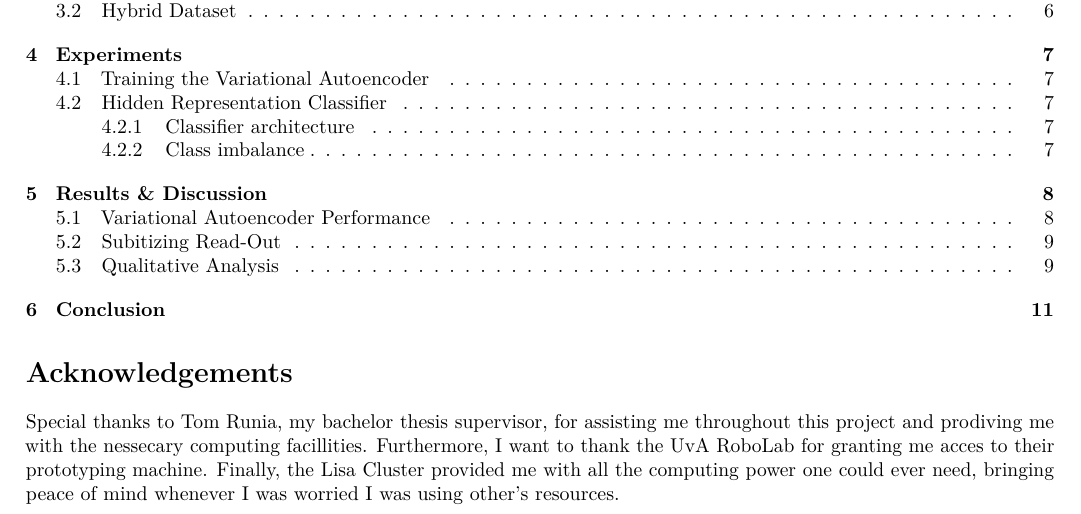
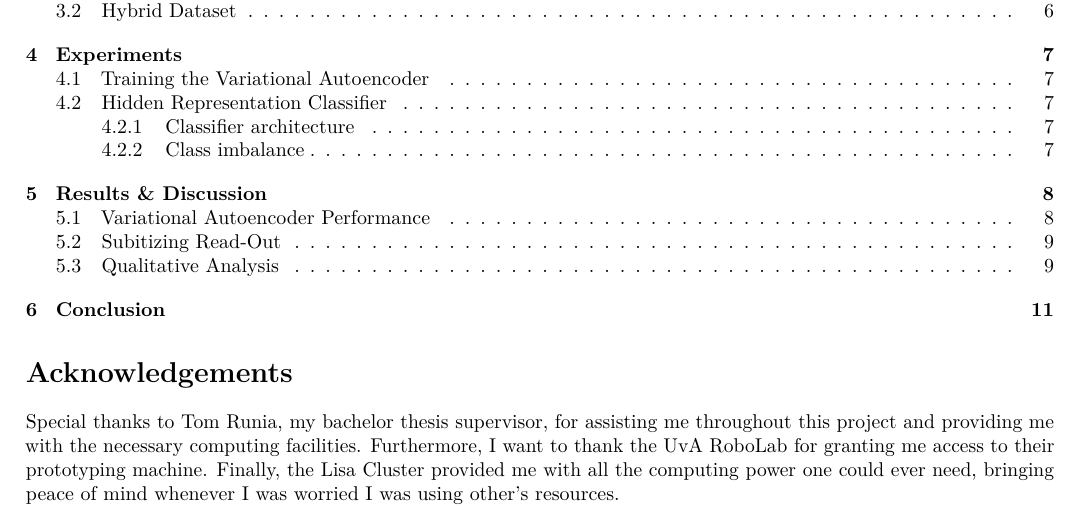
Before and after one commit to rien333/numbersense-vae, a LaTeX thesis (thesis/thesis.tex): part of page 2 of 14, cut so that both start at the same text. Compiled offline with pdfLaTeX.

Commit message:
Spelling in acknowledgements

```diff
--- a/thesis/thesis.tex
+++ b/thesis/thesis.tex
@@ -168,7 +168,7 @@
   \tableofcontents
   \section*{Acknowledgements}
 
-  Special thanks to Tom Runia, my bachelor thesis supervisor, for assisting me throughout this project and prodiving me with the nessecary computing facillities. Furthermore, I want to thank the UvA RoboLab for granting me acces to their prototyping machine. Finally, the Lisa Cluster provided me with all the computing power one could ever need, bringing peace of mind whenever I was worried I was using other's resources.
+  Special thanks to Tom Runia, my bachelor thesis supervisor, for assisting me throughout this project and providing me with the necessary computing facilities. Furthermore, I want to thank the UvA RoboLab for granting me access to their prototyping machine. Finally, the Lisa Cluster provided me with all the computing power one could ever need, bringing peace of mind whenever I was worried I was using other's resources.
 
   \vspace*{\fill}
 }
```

Exercise goal - Please restate each entry exactly, but drop any picture it holds.

Final answer -
Before and after one commit to rien333/numbersense-vae, a LaTeX thesis (thesis/thesis.tex): part of page 2 of 14, cut so that both start at the same text. Compiled offline with pdfLaTeX.

Commit message:
Spelling in acknowledgements

```diff
--- a/thesis/thesis.tex
+++ b/thesis/thesis.tex
@@ -168,7 +168,7 @@
   \tableofcontents
   \section*{Acknowledgements}
 
-  Special thanks to Tom Runia, my bachelor thesis supervisor, for assisting me throughout this project and prodiving me with the nessecary computing facillities. Furthermore, I want to thank the UvA RoboLab for granting me acces to their prototyping machine. Finally, the Lisa Cluster provided me with all the computing power one could ever need, bringing peace of mind whenever I was worried I was using other's resources.
+  Special thanks to Tom Runia, my bachelor thesis supervisor, for assisting me throughout this project and providing me with the necessary computing facilities. Furthermore, I want to thank the UvA RoboLab for granting me access to their prototyping machine. Finally, the Lisa Cluster provided me with all the computing power one could ever need, bringing peace of mind whenever I was worried I was using other's resources.
 
   \vspace*{\fill}
 }
```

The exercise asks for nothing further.